  • Impairment reporting: Impairment calculations are a requirement today, although the FASB is currently evaluating whether this may continue. This means that anytime the price of your digital asset declines below the value of an individual lot’s cost basis, you must recognize an impairment event. The industry standard is to perform impairment using intraday pricing, and you must identify price dips the instant they drop below the current book value. In order to accurately track impairment at the lot-level, you also need to look at the applicable timeframe for each lot whereby you track the lows of the start point until the endpoint. (I.e. If you purchase one lot of $10,000 worth of BTC on the 15th of September and hold thereafter, when you close your books for September the applicable impairment analysis period for that lot is from the 15th to the last day of September.)

  • Robust pricing support: For transactions that are occurring throughout the day, you must ensure that you are using pricing data that is closely associated with the timestamp of each transaction. Many companies will tie their pricing source that determines fair market value to their principal market, which put simply means an accessible exchange that has the highest trading volume for a given asset. (To learn more about the nuances of identifying principal markets, see our explanation here).

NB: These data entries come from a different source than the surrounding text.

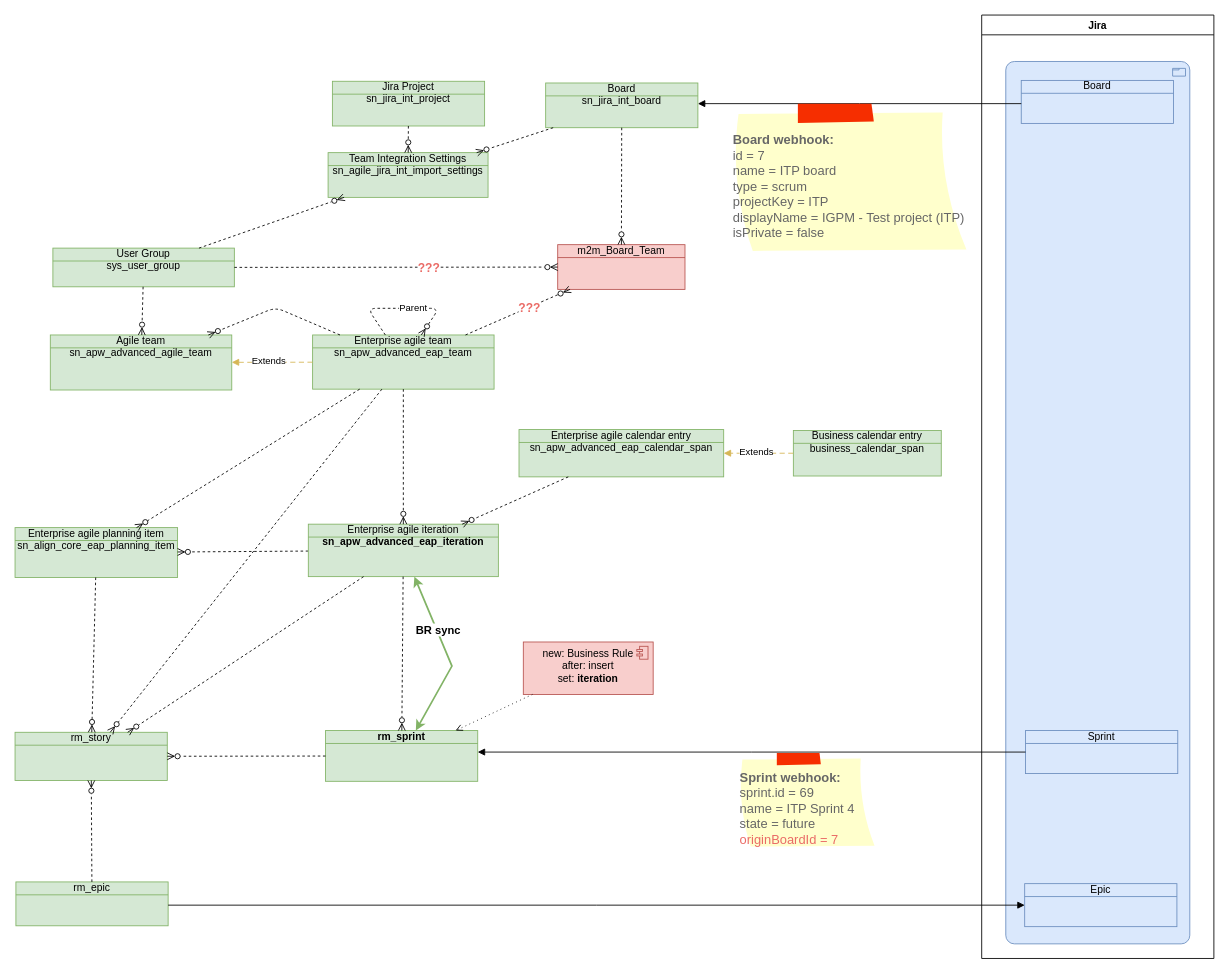
algimas/tmp keeps this draw.io diagram as BoschEAP.drawio. Above is the earlier version. Source tidied: cells renumbered, new cells numbered last; positions are measured from the earlier drawing's top-left corner, leaving out a move shared by most shapes. Both pictures are drawn from the tidied source at 86%, with x=0, y=0 at pixel (15, 15).
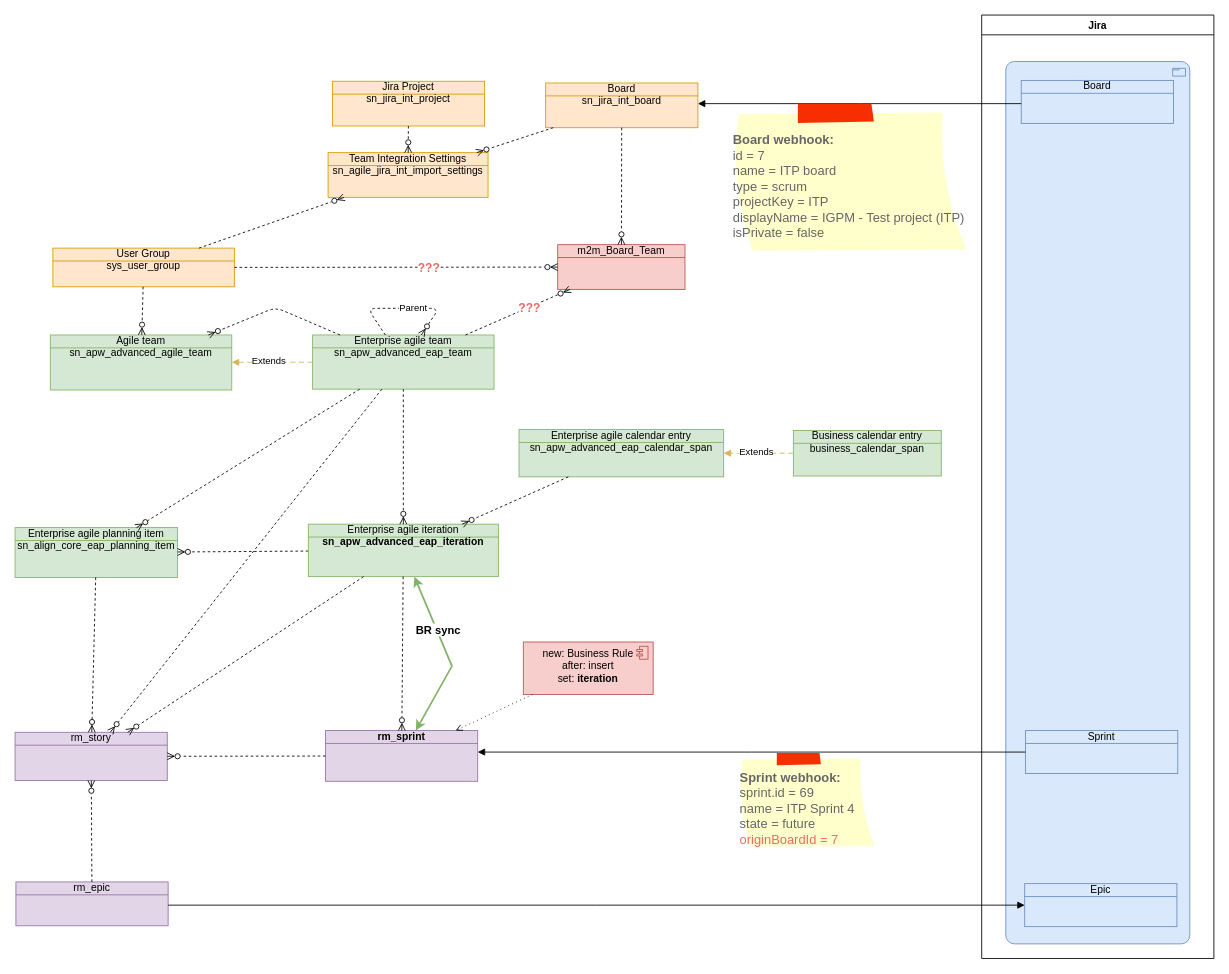
After the change.

The edit, as a diff of the source:
```diff
@@
-    <mxCell id="2" value="&lt;b&gt;rm_sprint&lt;/b&gt;" style="html=1;outlineConnect=0;whiteSpace=wrap;fillColor=#d5e8d4;shape=mxgraph.archimate3.businessObject;overflow=fill;strokeColor=#82b366;" parent="1" vertex="1">
+    <mxCell id="2" value="&lt;b&gt;rm_sprint&lt;/b&gt;" style="html=1;outlineConnect=0;whiteSpace=wrap;fillColor=#e1d5e7;shape=mxgraph.archimate3.businessObject;overflow=fill;strokeColor=#9673a6;" parent="1" vertex="1">
       <mxGeometry x="361" y="832" width="177" height="59" as="geometry" />
     </mxCell>
@@
-    <mxCell id="5" value="rm_story" style="html=1;outlineConnect=0;whiteSpace=wrap;fillColor=#d5e8d4;shape=mxgraph.archimate3.businessObject;overflow=fill;strokeColor=#82b366;" parent="1" vertex="1">
+    <mxCell id="5" value="rm_story" style="html=1;outlineConnect=0;whiteSpace=wrap;fillColor=#e1d5e7;shape=mxgraph.archimate3.businessObject;overflow=fill;strokeColor=#9673a6;" parent="1" vertex="1">
       <mxGeometry y="834" width="177" height="56" as="geometry" />
     </mxCell>
@@
-    <mxCell id="18" value="rm_epic" style="html=1;outlineConnect=0;whiteSpace=wrap;fillColor=#d5e8d4;shape=mxgraph.archimate3.businessObject;overflow=fill;strokeColor=#82b366;" parent="1" vertex="1">
+    <mxCell id="18" value="rm_epic" style="html=1;outlineConnect=0;whiteSpace=wrap;fillColor=#e1d5e7;shape=mxgraph.archimate3.businessObject;overflow=fill;strokeColor=#9673a6;" parent="1" vertex="1">
       <mxGeometry x="1" y="1008" width="177" height="51" as="geometry" />
     </mxCell>
@@
-    <mxCell id="32" value="User Group&lt;div&gt;sys_user_group&lt;/div&gt;" style="html=1;outlineConnect=0;whiteSpace=wrap;fillColor=#d5e8d4;shape=mxgraph.archimate3.businessObject;overflow=fill;strokeColor=#82b366;" parent="1" vertex="1">
+    <mxCell id="32" value="User Group&lt;div&gt;sys_user_group&lt;/div&gt;" style="html=1;outlineConnect=0;whiteSpace=wrap;fillColor=#ffe6cc;shape=mxgraph.archimate3.businessObject;overflow=fill;strokeColor=#d79b00;" parent="1" vertex="1">
       <mxGeometry x="44" y="271" width="211" height="45" as="geometry" />
     </mxCell>
@@
-    <mxCell id="39" value="Board&lt;div&gt;sn_jira_int_board&lt;/div&gt;" style="html=1;outlineConnect=0;whiteSpace=wrap;fillColor=#d5e8d4;shape=mxgraph.archimate3.businessObject;overflow=fill;strokeColor=#82b366;" parent="1" vertex="1">
+    <mxCell id="39" value="Board&lt;div&gt;sn_jira_int_board&lt;/div&gt;" style="html=1;outlineConnect=0;whiteSpace=wrap;fillColor=#ffe6cc;shape=mxgraph.archimate3.businessObject;overflow=fill;strokeColor=#d79b00;" parent="1" vertex="1">
       <mxGeometry x="617" y="79" width="177" height="52" as="geometry" />
     </mxCell>
@@
-    <mxCell id="44" value="Jira Project&lt;div&gt;sn_jira_int_project&lt;/div&gt;" style="html=1;outlineConnect=0;whiteSpace=wrap;fillColor=#d5e8d4;shape=mxgraph.archimate3.businessObject;overflow=fill;strokeColor=#82b366;" parent="1" vertex="1">
+    <mxCell id="44" value="Jira Project&lt;div&gt;sn_jira_int_project&lt;/div&gt;" style="html=1;outlineConnect=0;whiteSpace=wrap;fillColor=#ffe6cc;shape=mxgraph.archimate3.businessObject;overflow=fill;strokeColor=#d79b00;" parent="1" vertex="1">
       <mxGeometry x="369" y="77" width="177" height="52" as="geometry" />
     </mxCell>
-    <mxCell id="45" value="Team Integration Settings&lt;br&gt;&lt;div&gt;sn_agile_jira_int_import_settings&lt;/div&gt;" style="html=1;outlineConnect=0;whiteSpace=wrap;fillColor=#d5e8d4;shape=mxgraph.archimate3.businessObject;overflow=fill;strokeColor=#82b366;" parent="1" vertex="1">
+    <mxCell id="45" value="Team Integration Settings&lt;br&gt;&lt;div&gt;sn_agile_jira_int_import_settings&lt;/div&gt;" style="html=1;outlineConnect=0;whiteSpace=wrap;fillColor=#ffe6cc;shape=mxgraph.archimate3.businessObject;overflow=fill;strokeColor=#d79b00;" parent="1" vertex="1">
       <mxGeometry x="364" y="160" width="186" height="52" as="geometry" />
     </mxCell>
```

  • Reporting transparency: You should be able to gain insight into aggregated gain/loss information for each lot-level transaction. But don’t neglect auditors’ desire to drill deeper into the details, and you shouldn’t be satisfied with aggregate summary-level reporting alone. Ensure that you have the ability to track individual assets, transactions, lots, and gain/loss information from asset disposition. To compound the complexity, you should be able to timestamp each lot-level transaction with the associated fair market value given your principal market.

  • Work with industry-leading partners: In the fast-emerging world of digital assets, you will inevitably encounter grey areas. At TaxBit, we have built a team of industry-leading experts and veterans with decades of experience working at the IRS, Big Four firms, FASB, and enterprise businesses. We also partner with the largest and most reputable professional service providers in the market. Digital asset enterprises of any kind are invited to consult our team and partners at any time.

As scrutiny increases and crypto matures, compliance is key

Even if you don’t have any plans to sell your company or go public, you will almost certainly require an audit at some point. Many crypto companies have struggled with achieving compliant accounting at scale, especially as cryptocurrencies, exchanges, and protocols operate 24/7 while data sources and transaction counts can scale into the tens (or even hundreds) of millions. Making sense of this ecosystem can be exceptionally difficult for new entrants and existing players alike.

In addition, regulatory scrutiny is increasing for both private and public firms, and the digital asset class is fast-evolving. You need to ensure that your accounting is in order to withstand increasing levels of scrutiny by institutions such as the IRS or SEC. Whether as a relatively new company plotting your next fundraise or acquisition, or as a publicly-traded company… TaxBit has built the enterprise-grade accounting solution. 

Our technology is trusted by some of the world’s largest regulatory agencies, accounting firms, and crypto enterprises as we enable the following:

  • Scalability to handle tens of millions of transactions

  • A controlled environment to support robust control frameworks such as ISO 27001 or SOC 1 & 2 audits

  • Support for GAAP-compliant journal-entry and asset tracking

  • Audit support that is built with your auditors in mind

  • Transparency into transaction and accounting details

  • Industry thought leaders with technical accounting expertise; former FASB/AICPA/Big4 employees working with national offices as your partners

Contact us to learn more, explore partnership opportunities, or schedule a demo of our enterprise solutions.